## WHAT THE TASK REQUIRES
Search the data below for "scheme"; list each line that holds it.

## THE DATA

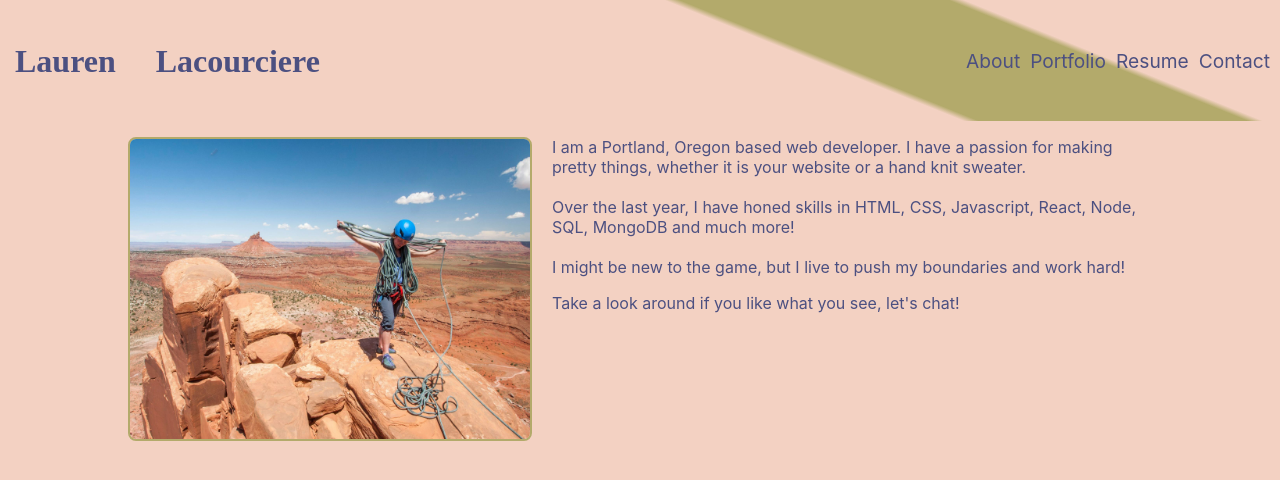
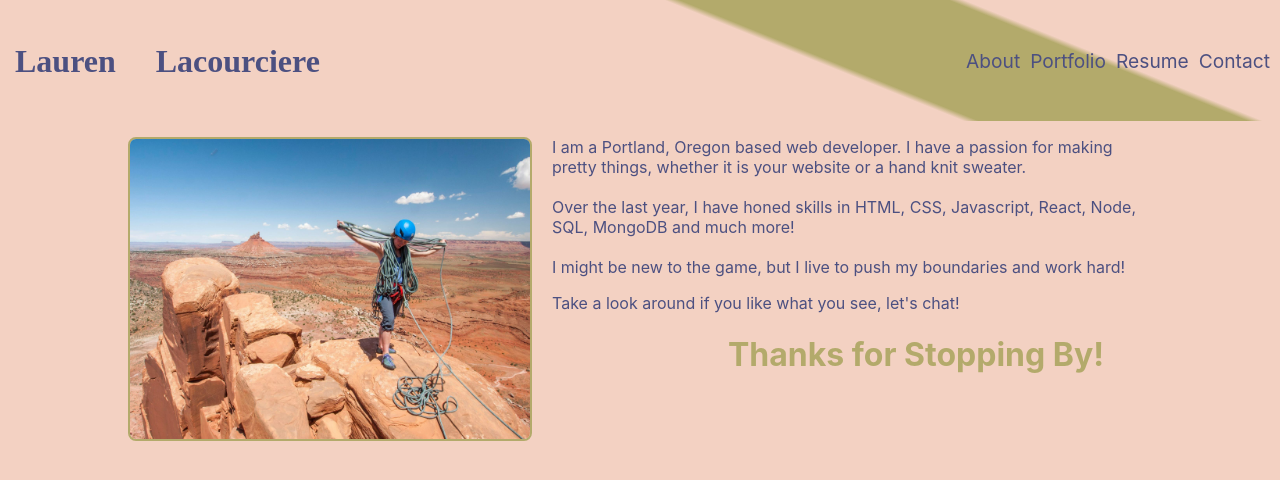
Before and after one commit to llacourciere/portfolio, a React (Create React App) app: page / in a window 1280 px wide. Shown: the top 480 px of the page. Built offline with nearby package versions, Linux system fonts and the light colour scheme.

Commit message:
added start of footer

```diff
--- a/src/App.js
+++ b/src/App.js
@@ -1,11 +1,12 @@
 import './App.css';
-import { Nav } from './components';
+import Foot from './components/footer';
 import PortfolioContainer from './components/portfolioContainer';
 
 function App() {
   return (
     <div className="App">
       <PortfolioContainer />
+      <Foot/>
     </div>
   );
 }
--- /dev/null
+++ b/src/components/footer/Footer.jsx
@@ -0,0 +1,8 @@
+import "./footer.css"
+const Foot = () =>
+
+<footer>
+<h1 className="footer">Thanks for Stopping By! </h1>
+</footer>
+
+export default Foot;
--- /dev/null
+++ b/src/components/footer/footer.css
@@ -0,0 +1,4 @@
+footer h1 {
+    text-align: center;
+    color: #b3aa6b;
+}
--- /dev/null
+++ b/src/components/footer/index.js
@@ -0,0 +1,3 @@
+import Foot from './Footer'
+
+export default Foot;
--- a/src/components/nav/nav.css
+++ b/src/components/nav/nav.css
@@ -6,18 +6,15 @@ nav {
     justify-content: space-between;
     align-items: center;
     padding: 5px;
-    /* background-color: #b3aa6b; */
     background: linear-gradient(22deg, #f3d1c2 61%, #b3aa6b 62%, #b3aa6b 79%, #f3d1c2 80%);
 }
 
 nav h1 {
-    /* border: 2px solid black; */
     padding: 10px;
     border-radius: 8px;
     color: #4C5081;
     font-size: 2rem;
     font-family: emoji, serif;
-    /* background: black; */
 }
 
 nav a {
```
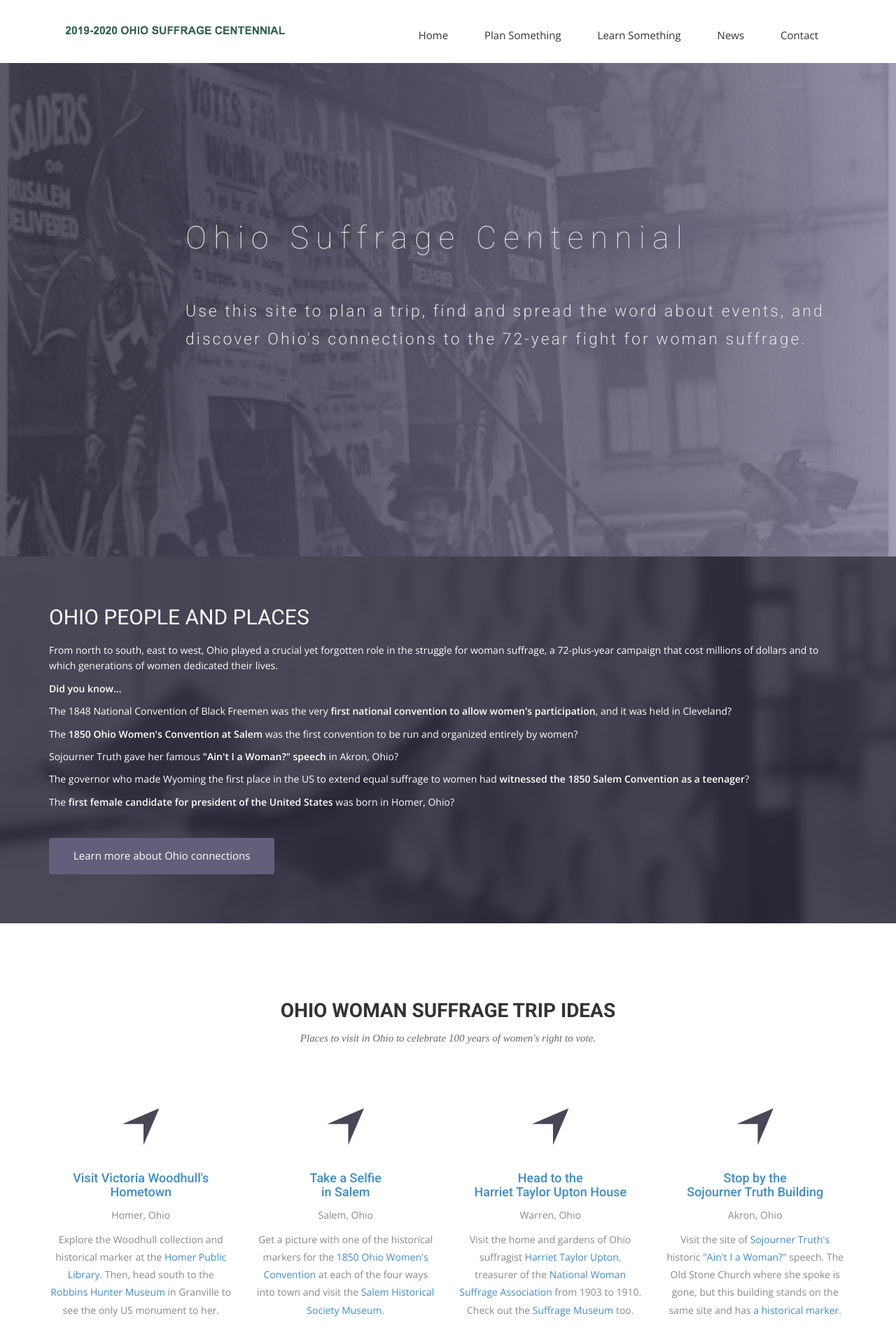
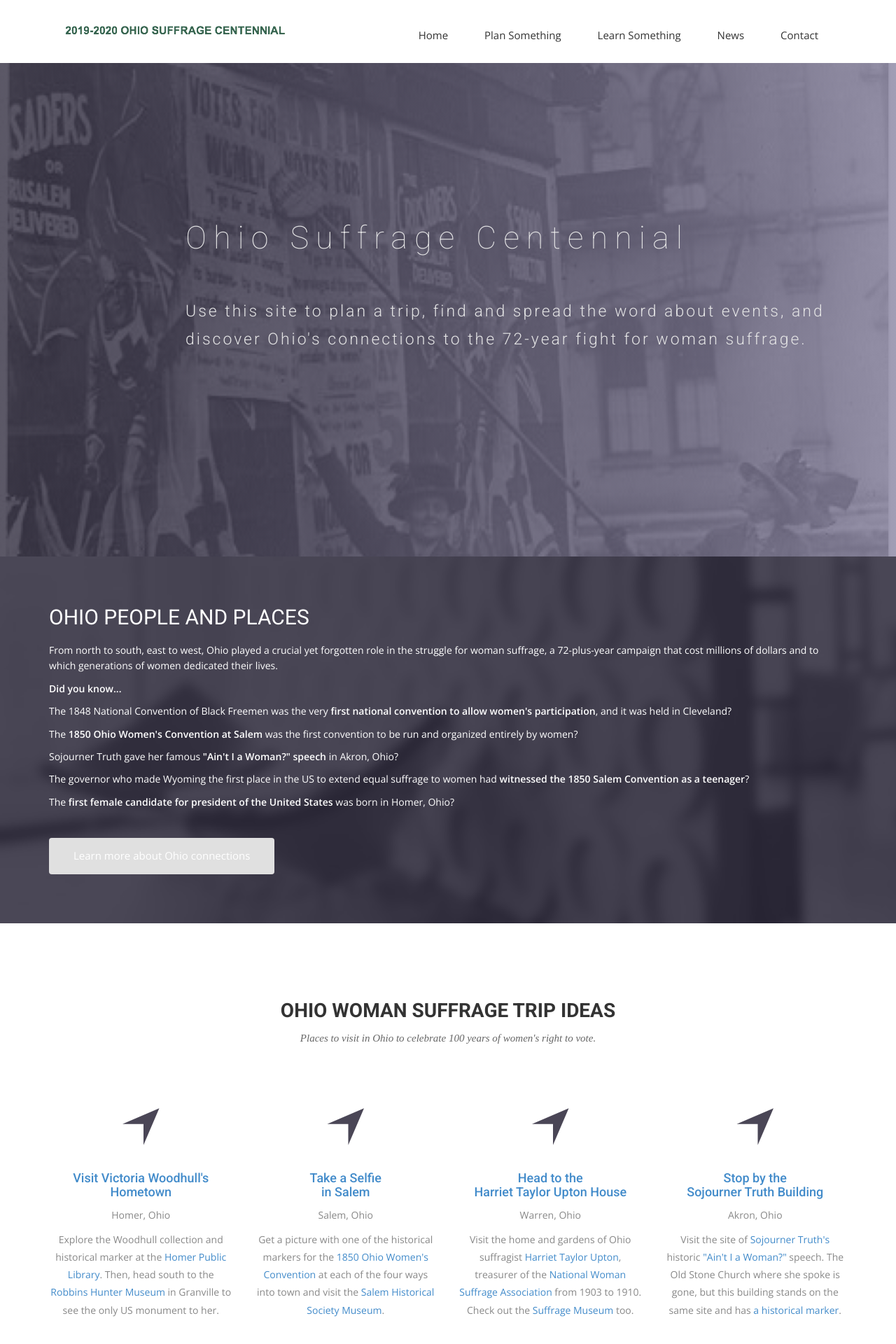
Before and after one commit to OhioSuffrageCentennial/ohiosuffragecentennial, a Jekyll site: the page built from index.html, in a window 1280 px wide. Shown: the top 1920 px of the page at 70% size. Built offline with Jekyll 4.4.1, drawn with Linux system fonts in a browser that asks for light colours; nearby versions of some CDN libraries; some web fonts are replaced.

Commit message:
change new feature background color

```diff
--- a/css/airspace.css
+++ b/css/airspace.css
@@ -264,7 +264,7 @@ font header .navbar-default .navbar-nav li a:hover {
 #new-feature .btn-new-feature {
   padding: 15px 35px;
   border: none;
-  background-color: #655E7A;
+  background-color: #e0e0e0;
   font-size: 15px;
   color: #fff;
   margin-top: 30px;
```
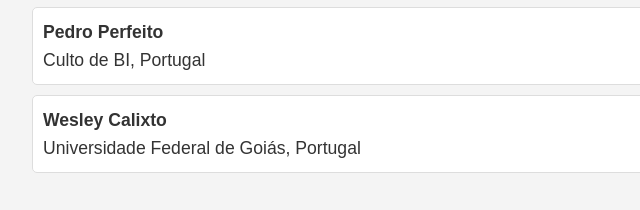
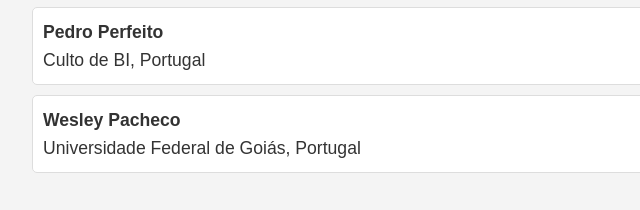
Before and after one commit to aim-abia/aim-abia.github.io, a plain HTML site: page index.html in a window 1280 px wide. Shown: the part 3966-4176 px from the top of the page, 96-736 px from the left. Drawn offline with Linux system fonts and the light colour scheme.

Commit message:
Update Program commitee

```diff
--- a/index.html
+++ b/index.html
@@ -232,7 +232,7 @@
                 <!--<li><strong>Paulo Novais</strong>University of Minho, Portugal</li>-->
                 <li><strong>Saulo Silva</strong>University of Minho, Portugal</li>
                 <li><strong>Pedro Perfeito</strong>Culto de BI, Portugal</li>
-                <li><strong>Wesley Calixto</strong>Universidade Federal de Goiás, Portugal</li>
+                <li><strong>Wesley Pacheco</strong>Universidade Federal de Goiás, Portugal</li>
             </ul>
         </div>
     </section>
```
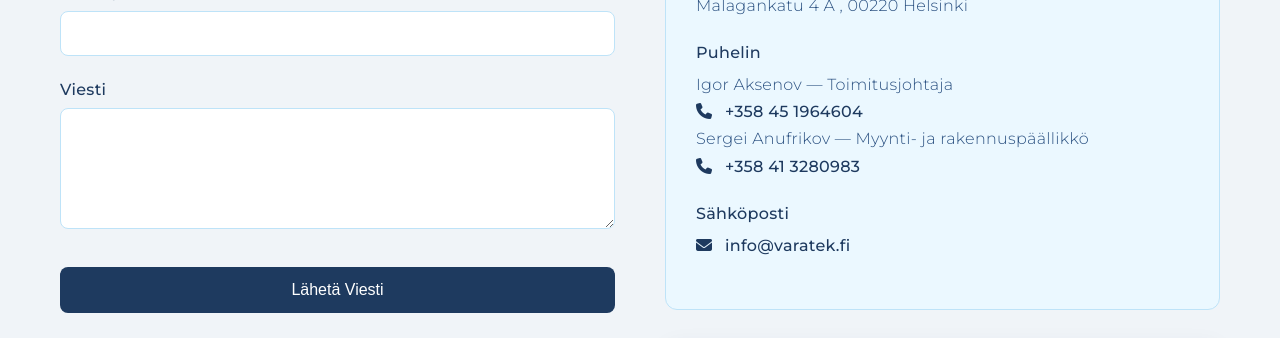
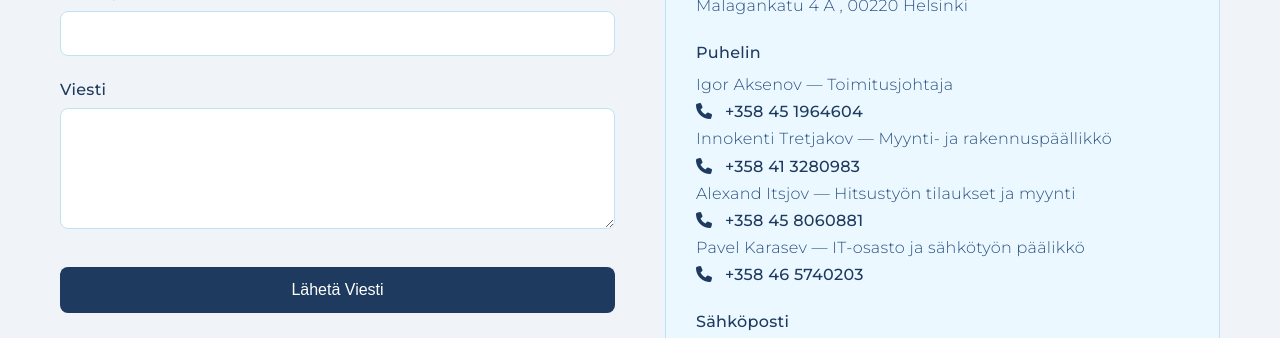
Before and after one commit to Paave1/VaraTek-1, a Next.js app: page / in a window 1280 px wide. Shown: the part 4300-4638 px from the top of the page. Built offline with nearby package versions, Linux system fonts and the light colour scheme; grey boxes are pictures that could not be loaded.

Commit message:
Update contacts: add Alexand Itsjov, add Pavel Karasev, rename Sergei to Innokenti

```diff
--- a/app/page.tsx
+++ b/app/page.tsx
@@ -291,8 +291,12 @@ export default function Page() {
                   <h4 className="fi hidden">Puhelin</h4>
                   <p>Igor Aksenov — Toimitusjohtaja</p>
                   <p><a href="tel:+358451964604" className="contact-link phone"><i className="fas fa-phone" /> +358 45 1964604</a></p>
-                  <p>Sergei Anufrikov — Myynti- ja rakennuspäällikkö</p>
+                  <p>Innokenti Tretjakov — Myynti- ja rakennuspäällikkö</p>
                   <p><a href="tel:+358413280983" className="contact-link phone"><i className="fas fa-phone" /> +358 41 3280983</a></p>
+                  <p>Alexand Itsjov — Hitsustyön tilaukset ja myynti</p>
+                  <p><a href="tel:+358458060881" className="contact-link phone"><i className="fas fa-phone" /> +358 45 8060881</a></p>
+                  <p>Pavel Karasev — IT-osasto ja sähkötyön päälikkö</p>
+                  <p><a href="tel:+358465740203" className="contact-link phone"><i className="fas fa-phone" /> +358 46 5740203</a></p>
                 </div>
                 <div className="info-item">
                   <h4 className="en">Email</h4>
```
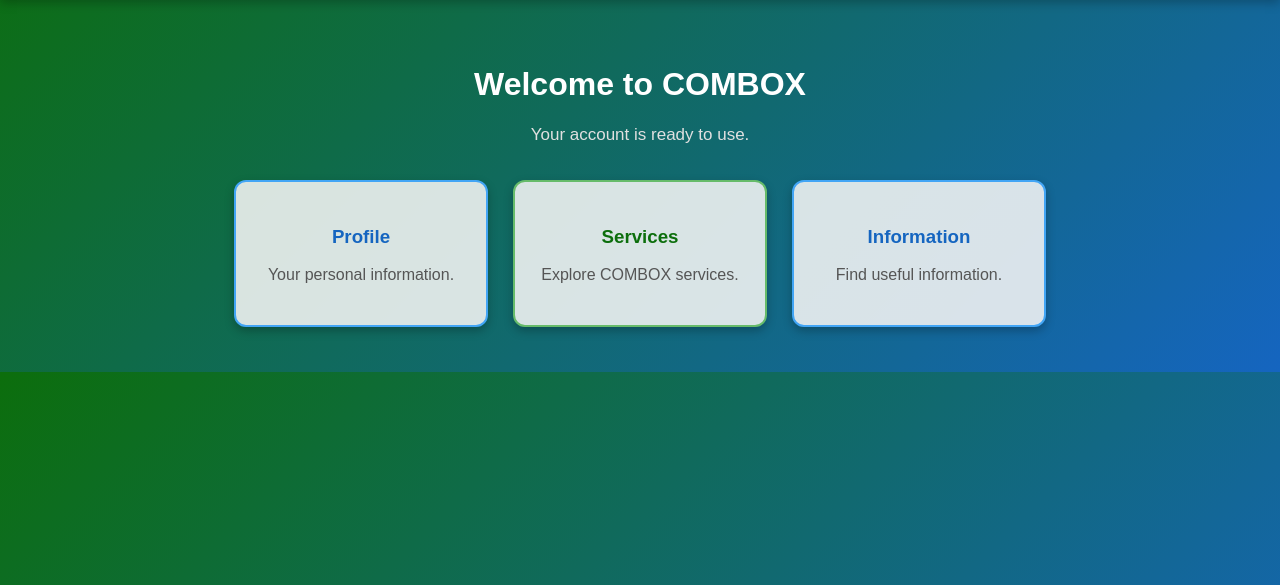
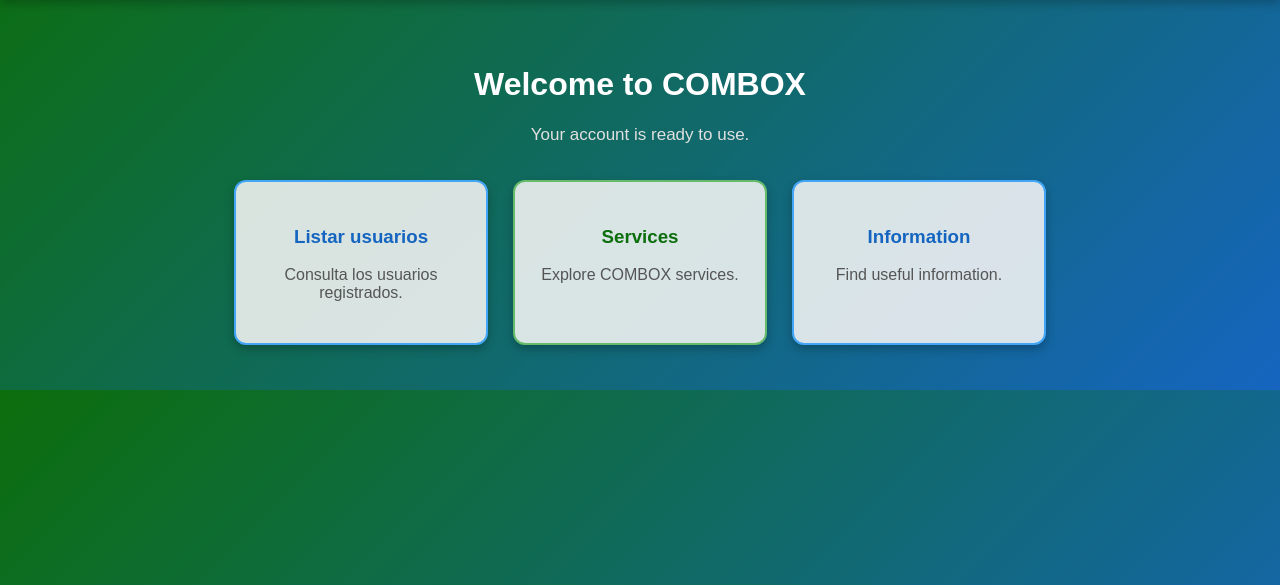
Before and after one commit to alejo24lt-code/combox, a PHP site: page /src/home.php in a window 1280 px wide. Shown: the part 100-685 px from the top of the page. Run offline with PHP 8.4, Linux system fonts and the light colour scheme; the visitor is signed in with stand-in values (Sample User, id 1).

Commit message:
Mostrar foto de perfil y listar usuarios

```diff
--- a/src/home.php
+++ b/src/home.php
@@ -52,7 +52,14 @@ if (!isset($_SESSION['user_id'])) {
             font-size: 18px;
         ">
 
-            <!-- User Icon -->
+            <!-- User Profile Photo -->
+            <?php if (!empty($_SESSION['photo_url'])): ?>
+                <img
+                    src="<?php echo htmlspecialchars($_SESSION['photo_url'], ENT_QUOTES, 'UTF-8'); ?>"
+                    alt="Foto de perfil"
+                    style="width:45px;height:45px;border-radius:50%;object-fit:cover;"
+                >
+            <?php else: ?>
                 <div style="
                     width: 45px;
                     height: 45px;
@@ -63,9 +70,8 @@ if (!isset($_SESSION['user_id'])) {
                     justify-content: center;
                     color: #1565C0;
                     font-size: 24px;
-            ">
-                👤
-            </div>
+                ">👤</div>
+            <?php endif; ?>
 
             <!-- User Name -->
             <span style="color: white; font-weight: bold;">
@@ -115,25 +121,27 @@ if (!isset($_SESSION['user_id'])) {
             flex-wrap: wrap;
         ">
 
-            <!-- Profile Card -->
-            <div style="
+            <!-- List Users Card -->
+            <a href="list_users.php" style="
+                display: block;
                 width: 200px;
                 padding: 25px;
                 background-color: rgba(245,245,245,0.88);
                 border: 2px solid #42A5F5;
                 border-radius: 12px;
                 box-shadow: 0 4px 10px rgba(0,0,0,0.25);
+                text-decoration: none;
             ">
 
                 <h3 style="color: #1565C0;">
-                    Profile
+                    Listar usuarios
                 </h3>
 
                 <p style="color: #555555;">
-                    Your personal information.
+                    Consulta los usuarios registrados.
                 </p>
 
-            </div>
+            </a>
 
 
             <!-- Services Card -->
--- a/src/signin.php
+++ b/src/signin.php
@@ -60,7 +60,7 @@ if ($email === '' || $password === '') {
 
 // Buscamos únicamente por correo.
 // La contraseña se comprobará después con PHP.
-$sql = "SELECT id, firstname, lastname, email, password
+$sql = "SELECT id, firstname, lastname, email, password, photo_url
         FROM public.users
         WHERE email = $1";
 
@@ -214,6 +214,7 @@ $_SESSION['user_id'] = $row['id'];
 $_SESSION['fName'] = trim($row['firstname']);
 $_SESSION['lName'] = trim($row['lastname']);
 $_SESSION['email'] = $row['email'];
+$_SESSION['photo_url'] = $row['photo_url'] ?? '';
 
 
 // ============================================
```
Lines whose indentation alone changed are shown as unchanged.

## ANSWER TO THIS EXERCISE
Before and after one commit to llacourciere/portfolio, a React (Create React App) app: page / in a window 1280 px wide. Shown: the top 480 px of the page. Built offline with nearby package versions, Linux system fonts and the light colour scheme.
Before and after one commit to aim-abia/aim-abia.github.io, a plain HTML site: page index.html in a window 1280 px wide. Shown: the part 3966-4176 px from the top of the page, 96-736 px from the left. Drawn offline with Linux system fonts and the light colour scheme.
Before and after one commit to Paave1/VaraTek-1, a Next.js app: page / in a window 1280 px wide. Shown: the part 4300-4638 px from the top of the page. Built offline with nearby package versions, Linux system fonts and the light colour scheme; grey boxes are pictures that could not be loaded.
Before and after one commit to alejo24lt-code/combox, a PHP site: page /src/home.php in a window 1280 px wide. Shown: the part 100-685 px from the top of the page. Run offline with PHP 8.4, Linux system fonts and the light colour scheme; the visitor is signed in with stand-in values (Sample User, id 1).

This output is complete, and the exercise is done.